By: Marilyn Davis
Other People Had a Goal in 1988
In 1988, my employer sent me to drug and alcohol treatment and was adamant that I receive help. They were also encouraging me to make every effort to be successful. I think it was this combination of boundaries on my behaviors while still demonstrating faith that I had the resolve, discipline, and desire to receive the help that allowed this intervention to work.
Finding my First Goal in Recovery
If my boss at Brenau University was the only one setting a goal, it probably would not have worked. My primary counselor told us on the first day, “Recovery from addiction must be a clearly defined goal to be successful. Building upon the motivation to change; what in yourself, you need to change; and how best to approach the goal of change, help create solid foundations for recovery.”
She then cautioned us that this should not be simply a one-sided goal established by a provider, sponsor, employer, or other supportive people, but must be goals that you want, to succeed. I could state that I wanted recovery, but didn’t think to make it a goal. But by making it a goal, I was able to stay in treatment.
Goals and sub-goals help us get what we want in life. Certainly, I had other goals, before my addiction took them away. Many of these improved my life; education, financial security, career, and better relationships with family and friends; those I could see as a goal.

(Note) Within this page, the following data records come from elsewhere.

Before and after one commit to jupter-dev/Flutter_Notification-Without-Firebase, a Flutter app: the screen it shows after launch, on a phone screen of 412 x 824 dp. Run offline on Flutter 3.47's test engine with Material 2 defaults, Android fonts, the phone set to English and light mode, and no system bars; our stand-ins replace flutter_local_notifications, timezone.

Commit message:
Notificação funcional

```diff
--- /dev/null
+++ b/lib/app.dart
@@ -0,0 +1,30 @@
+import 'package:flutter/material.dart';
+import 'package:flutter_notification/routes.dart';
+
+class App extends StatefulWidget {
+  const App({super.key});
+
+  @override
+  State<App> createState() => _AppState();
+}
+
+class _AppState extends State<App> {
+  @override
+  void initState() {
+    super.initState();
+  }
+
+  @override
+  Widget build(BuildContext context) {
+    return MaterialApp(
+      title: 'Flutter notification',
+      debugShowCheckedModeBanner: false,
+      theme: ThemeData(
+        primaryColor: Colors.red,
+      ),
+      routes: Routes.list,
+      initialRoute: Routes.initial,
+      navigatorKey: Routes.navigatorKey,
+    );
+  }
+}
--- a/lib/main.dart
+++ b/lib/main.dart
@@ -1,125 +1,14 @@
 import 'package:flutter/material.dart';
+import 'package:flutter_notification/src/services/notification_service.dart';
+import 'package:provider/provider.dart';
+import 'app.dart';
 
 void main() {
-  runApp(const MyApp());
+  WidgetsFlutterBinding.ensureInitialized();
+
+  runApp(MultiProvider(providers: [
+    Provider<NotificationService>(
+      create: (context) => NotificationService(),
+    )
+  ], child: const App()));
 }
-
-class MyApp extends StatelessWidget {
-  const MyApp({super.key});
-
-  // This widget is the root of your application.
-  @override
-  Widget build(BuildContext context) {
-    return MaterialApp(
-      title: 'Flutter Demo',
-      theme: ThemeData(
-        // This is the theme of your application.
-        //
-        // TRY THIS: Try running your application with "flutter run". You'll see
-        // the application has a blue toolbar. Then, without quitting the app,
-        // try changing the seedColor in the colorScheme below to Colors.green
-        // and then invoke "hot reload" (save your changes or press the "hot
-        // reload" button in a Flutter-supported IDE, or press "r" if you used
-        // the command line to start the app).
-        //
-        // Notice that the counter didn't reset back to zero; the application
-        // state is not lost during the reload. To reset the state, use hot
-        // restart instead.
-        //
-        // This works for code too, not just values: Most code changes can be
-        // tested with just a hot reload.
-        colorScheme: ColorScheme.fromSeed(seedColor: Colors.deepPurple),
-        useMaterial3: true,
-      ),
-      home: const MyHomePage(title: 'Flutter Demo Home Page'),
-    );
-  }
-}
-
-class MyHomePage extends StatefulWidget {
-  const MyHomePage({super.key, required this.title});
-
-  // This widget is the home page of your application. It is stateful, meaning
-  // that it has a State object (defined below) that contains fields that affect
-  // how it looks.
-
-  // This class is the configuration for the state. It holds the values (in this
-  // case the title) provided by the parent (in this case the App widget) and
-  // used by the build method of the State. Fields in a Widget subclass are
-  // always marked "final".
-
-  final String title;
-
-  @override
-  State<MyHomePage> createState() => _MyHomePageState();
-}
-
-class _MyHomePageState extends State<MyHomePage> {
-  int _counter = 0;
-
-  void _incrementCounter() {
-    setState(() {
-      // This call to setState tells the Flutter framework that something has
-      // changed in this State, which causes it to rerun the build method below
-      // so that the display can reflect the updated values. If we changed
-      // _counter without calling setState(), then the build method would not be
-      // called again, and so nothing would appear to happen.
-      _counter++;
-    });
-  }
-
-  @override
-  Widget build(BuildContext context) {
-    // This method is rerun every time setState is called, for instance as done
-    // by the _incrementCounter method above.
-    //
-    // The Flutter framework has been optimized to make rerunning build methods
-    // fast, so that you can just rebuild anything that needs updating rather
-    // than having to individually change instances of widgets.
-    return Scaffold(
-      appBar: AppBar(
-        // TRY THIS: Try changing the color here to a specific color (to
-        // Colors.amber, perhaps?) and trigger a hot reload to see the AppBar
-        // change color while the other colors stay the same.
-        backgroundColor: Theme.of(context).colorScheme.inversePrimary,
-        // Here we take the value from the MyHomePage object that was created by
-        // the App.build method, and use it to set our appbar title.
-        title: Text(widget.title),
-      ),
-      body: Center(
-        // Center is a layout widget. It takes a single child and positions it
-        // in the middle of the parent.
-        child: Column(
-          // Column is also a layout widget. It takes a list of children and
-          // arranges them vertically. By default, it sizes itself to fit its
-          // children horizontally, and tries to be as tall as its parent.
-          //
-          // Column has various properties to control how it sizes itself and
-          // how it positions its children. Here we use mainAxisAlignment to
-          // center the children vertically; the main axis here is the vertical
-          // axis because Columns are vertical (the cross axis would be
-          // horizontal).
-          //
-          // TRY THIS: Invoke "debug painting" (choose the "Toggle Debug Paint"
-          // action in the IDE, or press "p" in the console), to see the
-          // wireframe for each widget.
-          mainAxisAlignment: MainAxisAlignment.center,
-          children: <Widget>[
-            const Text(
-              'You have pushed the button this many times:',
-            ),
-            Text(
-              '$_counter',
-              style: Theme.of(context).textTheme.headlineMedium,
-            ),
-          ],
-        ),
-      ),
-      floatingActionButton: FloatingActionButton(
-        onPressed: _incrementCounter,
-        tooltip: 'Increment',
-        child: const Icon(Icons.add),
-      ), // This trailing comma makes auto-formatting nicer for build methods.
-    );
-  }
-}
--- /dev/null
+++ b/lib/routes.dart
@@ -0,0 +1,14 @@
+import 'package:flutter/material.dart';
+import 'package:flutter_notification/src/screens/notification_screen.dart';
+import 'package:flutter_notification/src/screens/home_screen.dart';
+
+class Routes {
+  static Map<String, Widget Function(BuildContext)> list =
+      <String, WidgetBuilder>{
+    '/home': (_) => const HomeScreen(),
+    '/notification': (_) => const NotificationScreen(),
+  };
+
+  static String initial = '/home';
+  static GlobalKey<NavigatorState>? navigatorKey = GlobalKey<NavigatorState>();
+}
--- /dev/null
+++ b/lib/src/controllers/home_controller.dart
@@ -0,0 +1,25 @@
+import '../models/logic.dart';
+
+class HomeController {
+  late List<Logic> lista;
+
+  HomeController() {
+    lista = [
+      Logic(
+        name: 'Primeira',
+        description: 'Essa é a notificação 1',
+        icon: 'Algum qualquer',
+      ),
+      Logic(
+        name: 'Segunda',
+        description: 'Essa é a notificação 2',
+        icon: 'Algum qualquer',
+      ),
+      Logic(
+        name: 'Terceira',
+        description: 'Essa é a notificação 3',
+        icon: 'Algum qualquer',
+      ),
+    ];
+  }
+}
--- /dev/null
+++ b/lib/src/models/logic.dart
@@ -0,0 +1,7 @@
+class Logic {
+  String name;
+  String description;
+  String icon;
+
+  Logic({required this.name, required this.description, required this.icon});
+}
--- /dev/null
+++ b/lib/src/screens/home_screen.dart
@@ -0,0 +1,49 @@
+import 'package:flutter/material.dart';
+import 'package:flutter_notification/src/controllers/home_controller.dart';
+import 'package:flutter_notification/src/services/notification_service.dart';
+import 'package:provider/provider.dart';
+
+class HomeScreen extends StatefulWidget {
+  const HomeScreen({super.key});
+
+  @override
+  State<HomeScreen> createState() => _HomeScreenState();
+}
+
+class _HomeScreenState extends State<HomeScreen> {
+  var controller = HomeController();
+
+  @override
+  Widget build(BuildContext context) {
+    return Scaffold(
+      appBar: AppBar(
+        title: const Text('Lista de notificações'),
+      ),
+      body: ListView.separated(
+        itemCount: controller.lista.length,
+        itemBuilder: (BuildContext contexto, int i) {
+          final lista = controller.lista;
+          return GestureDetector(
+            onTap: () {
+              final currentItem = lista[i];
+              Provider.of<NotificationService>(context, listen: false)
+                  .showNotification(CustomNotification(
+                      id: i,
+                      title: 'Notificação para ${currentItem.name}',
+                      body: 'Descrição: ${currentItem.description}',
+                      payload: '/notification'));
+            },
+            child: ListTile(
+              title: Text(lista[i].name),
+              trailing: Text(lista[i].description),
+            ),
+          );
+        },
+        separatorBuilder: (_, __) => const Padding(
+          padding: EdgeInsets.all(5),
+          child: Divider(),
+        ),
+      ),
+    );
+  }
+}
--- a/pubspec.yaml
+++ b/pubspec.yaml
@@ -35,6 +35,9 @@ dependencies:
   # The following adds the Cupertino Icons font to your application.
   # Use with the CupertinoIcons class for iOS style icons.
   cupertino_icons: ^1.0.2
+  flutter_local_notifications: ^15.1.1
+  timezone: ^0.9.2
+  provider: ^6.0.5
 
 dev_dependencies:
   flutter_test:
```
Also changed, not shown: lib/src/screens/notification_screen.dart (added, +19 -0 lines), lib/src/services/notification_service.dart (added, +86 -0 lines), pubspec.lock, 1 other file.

With some of them, I mapped out specific, measurable, achievable, realistic and time-targeted goals and sub-goals, or S.M.A.R.T goals, first mentioned in the November 1981 issue of Management Review by George T. Doran.
However, it was not until I made recovery a goal in 1988, did I start to attach the principles of goal and sub-goal setting to it.
Applying S.M.A.R.T. To my Recovery Goals
Want a better opportunity for a lucrative job? Then you know that you need either a college degree or specialized training to help this goal.
All of these goals take incremental actions to define and bring about your stated goal.
My first goal for recovery was, “Don’t Use” I then set up the sub-goals for accomplishing that goal each day:
- Specific: Remain abstinent
- Measurable: Employer mandated drug screen results
- Achievable: Yes, do not use
- Realistic: Yes, if I do not use
- Time-targeted: Will be screened weekly
Benefits of Maintaining my Goals
I had very clear expectations of myself: Do not use. I would also enjoy continued employment with this goal satisfied, so remaining abstinent facilitated other goals, such as financial independence and better buying power as I called it.
I knew that viewing this goal in a semi-frivolous way much like the resolutions people create on New Year’s Day would not work. Habits and addictions take years to form and the early stages of change are the times that most people relapse.
By making my goal of abstinence time-specific and then beginning to extend the time, I was able to next realize a month in recovery, then another, and finally a year.
It was at this point that I started measuring and adjusting my recovery goal to include internal motivation and not just the external motivation of keeping my job.
The Emotional Side of Goal Setting
The emotional side of accomplishing goals is personal. Some people, process on the positive side and view a four-year commitment to getting a degree as a way to ensure a better job at the end of their four-year education.
Other people belabor the time they have to spend just getting ready to get a job. Motivation, incentive, and reason are driven by positive and negative emotions, attitudes and actions.For some people, the bottom and the associated feelings of low self-worth, guilt and shame prompt a wish to change for the better and to receive better outcomes.
For others, the bottom gives them a sense of relief; they have been caught and change is going to produce different and better outcomes.
It does not matter which side of the coin you are on if changing for the better is your goal.
How Best to Accomplish Your Goals of Recovery?
Each person will find their own complimentary method for reaching their goal of recovery. However, having knowledgeable, supportive people help direct us to our goal of recovery is usually more productive and less time-consuming than going it alone.
There are more approaches to helping people than when I got into recovery almost 29 years ago.
There are 12 Step based, faith-based, and secular approaches to help people recover from substance abuse. These approaches work for those people who adhere to the fundamental philosophy for each type of Recovery Supportive meeting.
When you find a Recovery Supportive meeting that genuinely and authentically mimics your beliefs about recovery, you will get encouragement, guidance, support, and friendships. These, in turn, will help you stay focused on your goal of recovery.
What are Your Recovery Goals for 2018?
“The new year stands before us, like a chapter in a book, waiting to be written. We can help write that story by setting a goal. Write it down. Take a piece of paper, a few hours of your time, and write it all down – as an affirmation of you, your life, and your ability to choose.”― Melody Beattie –
Writing, and recovery heals the heart.